Today the 2012 Nobel Prize in Physics was awarded jointly to Serge Haroche and David Wineland, for “for ground-breaking experimental methods that enable measuring and manipulation of individual quantum systems.” I’m not very familiar with Haroche’s work, but I’ve known of Wineland for a long time as possibly the top quantum computing experimentalist in the business, setting one record after another in trapped-ion experiments. In awarding this prize, the Swedes have recognized the phenomenal advances in atomic, molecular, and optical physics that have already happened over the last two decades, largely motivated by the goal of building a scalable quantum computer (along with other, not entirely unrelated goals, like more accurate atomic clocks). In so doing, they’ve given what’s arguably the first-ever “Nobel Prize for quantum computing research,” without violating their policy to reward only work that’s been directly confirmed by experiment. Huge congratulations to Haroche and Wineland!!

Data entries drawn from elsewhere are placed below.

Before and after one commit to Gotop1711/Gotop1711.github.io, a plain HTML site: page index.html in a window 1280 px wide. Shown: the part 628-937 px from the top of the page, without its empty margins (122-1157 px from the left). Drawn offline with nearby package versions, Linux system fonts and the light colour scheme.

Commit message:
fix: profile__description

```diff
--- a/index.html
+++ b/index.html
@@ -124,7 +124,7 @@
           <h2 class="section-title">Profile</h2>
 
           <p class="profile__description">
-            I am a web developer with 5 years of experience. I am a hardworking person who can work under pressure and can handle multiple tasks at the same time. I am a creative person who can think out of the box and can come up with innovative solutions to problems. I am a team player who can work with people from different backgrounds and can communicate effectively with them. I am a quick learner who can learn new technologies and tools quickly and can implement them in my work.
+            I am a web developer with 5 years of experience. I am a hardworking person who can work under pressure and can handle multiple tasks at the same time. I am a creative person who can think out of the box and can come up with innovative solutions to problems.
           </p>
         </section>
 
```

Tom Simonite, technology review, The CIA and Jeff Bezos Bet on Quantum Computing, here. Great, now Mercer County Cash Register is going to have to build Quantum Ice Cream Trucks to get the Venture Capital folks to fund Dyna Colo. On the other hand, consider the fantastic anxious Barney Fife impressions the Nanex/Themis boys and Felix Salmon are going to thrown down when the first quantum mobile colo trades print from a helicopter hovering over Brookdale park.
Inside a blocky building in a Vancouver suburb, across the street from a dowdy McDonald’s, is a place chilled colder than anywhere in the known universe. Inside that is a computer processor that Amazon founder Jeff Bezos and the CIA’s investment arm, In-Q-Tel, believe can tap the quirks of quantum mechanics to unleash more computing power than any conventional computer chip. Bezos and In-Q-Tel are in a group of investors who are betting $30 million on this prospect.
Adrian Cho, Wired, Nobel Awarded to Scientists Who Learned to Control Quantum Systems, here.
Serge Haroche, 68, of the Collège de France and the École Normale Supérieure, both in Paris, pioneered the sculpting of a quantum state of light and the control of its interactions with a single atom. David Wineland, who is also 68, of the National Institute of Standards and Technology in Boulder, Colorado, developed techniques for controlling single charged atoms, or ions, and showed how they could be used to perform computations.